» **TO DO**:
In the records that come next, find every line with "full". Return those lines.

Stored records:

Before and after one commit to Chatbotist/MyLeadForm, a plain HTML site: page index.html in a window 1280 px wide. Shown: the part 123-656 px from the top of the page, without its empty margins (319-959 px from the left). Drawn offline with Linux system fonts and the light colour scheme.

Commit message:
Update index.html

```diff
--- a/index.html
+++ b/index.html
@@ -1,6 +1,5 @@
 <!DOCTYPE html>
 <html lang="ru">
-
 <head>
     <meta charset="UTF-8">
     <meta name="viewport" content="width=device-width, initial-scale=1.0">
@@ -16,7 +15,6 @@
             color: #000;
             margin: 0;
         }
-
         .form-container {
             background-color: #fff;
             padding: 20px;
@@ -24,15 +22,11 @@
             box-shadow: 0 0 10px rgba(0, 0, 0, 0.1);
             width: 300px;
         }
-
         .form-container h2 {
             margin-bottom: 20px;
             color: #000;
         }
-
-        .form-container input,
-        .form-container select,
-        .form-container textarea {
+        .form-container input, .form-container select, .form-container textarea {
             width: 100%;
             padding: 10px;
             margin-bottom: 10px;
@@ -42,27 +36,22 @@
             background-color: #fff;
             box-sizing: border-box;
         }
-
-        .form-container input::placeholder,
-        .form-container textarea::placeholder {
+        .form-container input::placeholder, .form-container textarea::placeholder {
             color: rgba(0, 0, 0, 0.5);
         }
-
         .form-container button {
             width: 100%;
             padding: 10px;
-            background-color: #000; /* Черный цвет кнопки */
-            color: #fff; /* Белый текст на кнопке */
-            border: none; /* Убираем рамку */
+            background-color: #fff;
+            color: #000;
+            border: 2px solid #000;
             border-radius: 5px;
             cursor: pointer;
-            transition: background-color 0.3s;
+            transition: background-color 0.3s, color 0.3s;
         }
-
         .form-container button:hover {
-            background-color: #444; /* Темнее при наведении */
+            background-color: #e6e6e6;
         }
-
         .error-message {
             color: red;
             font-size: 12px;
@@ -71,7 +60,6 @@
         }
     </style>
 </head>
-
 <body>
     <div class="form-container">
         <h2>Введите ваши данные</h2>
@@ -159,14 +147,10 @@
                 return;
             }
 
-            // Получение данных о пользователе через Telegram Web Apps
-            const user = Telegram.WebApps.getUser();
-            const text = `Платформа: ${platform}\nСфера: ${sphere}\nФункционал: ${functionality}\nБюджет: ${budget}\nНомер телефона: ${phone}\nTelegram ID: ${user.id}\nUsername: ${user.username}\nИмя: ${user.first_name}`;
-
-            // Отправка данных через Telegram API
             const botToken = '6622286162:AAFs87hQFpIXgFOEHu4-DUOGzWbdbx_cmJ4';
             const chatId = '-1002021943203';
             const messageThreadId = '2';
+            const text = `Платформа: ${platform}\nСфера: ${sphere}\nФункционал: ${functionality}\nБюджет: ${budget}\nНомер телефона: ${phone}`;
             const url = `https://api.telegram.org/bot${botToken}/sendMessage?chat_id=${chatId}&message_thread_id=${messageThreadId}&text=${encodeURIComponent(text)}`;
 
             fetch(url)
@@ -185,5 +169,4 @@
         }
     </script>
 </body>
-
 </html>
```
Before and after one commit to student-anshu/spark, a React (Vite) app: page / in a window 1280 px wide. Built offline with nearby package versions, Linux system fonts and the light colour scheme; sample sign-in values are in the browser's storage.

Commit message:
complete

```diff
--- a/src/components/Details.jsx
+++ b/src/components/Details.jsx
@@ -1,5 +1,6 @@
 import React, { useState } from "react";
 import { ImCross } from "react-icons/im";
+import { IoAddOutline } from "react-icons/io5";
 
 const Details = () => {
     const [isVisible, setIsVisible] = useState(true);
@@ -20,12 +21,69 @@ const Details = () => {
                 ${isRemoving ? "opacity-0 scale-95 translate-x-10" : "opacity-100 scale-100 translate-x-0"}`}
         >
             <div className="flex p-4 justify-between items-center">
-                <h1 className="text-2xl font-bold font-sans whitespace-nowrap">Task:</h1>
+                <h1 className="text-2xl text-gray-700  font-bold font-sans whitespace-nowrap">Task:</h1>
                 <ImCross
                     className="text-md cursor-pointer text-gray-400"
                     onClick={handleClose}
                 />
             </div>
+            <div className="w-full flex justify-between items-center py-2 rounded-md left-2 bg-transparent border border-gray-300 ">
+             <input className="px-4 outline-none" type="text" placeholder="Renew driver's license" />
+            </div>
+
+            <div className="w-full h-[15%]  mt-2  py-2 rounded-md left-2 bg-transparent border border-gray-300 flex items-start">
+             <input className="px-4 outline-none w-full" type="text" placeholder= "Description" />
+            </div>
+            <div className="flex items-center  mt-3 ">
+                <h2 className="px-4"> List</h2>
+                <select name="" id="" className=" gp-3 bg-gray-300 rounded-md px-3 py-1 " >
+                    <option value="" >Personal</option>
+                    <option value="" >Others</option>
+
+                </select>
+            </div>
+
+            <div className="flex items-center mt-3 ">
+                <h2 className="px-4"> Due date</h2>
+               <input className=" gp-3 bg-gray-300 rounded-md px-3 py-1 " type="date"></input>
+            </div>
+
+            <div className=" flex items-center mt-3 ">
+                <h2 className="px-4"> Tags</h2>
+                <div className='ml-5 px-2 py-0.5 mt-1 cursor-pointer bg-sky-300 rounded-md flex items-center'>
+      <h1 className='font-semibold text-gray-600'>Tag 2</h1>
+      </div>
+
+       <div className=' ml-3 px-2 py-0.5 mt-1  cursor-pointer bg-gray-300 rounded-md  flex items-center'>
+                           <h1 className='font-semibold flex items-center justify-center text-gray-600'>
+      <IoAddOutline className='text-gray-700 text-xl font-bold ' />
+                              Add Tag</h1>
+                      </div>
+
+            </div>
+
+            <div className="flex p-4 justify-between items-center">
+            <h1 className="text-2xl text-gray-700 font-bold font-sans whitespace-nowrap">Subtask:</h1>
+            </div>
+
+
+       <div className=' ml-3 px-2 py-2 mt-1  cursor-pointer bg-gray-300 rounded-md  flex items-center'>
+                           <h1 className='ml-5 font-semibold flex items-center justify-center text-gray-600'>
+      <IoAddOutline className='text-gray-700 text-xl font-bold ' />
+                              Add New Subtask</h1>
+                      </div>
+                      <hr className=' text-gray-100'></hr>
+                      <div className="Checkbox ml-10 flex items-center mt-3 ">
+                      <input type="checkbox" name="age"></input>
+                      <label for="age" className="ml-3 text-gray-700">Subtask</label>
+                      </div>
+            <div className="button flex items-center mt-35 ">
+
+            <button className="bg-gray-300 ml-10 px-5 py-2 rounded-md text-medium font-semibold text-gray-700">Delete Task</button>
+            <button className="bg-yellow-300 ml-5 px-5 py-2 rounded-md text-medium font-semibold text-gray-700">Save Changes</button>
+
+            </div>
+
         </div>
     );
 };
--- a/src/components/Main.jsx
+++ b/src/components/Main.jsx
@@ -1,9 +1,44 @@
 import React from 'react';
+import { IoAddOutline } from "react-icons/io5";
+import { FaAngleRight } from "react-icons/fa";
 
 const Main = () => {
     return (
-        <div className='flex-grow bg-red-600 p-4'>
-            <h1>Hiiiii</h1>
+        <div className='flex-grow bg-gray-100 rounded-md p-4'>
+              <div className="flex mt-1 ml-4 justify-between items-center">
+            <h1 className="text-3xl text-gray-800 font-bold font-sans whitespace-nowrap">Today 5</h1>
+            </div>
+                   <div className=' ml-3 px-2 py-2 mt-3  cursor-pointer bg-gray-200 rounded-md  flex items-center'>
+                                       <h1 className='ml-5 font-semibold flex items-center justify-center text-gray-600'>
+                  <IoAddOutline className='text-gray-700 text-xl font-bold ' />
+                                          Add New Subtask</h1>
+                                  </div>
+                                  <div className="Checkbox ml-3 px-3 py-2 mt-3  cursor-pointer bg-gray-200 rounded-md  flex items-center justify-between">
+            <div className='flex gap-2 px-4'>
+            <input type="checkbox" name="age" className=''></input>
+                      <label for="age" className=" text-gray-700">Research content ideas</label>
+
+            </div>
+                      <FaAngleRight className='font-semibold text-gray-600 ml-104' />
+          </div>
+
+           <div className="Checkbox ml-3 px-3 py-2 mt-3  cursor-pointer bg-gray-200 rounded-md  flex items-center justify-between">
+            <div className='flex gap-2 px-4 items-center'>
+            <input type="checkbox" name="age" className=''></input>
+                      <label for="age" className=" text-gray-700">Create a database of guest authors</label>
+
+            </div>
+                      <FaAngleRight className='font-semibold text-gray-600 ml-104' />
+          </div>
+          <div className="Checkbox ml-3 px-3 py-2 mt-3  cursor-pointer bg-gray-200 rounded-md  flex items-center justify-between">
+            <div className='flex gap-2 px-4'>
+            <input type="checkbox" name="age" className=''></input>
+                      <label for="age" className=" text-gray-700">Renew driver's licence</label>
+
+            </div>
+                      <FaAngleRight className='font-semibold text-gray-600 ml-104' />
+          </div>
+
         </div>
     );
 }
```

» **EXERCISE RESULT**:
+            <div className="w-full flex justify-between items-center py-2 rounded-md left-2 bg-transparent border border-gray-300 ">
+            <div className="w-full h-[15%]  mt-2  py-2 rounded-md left-2 bg-transparent border border-gray-300 flex items-start">
+             <input className="px-4 outline-none w-full" type="text" placeholder= "Description" />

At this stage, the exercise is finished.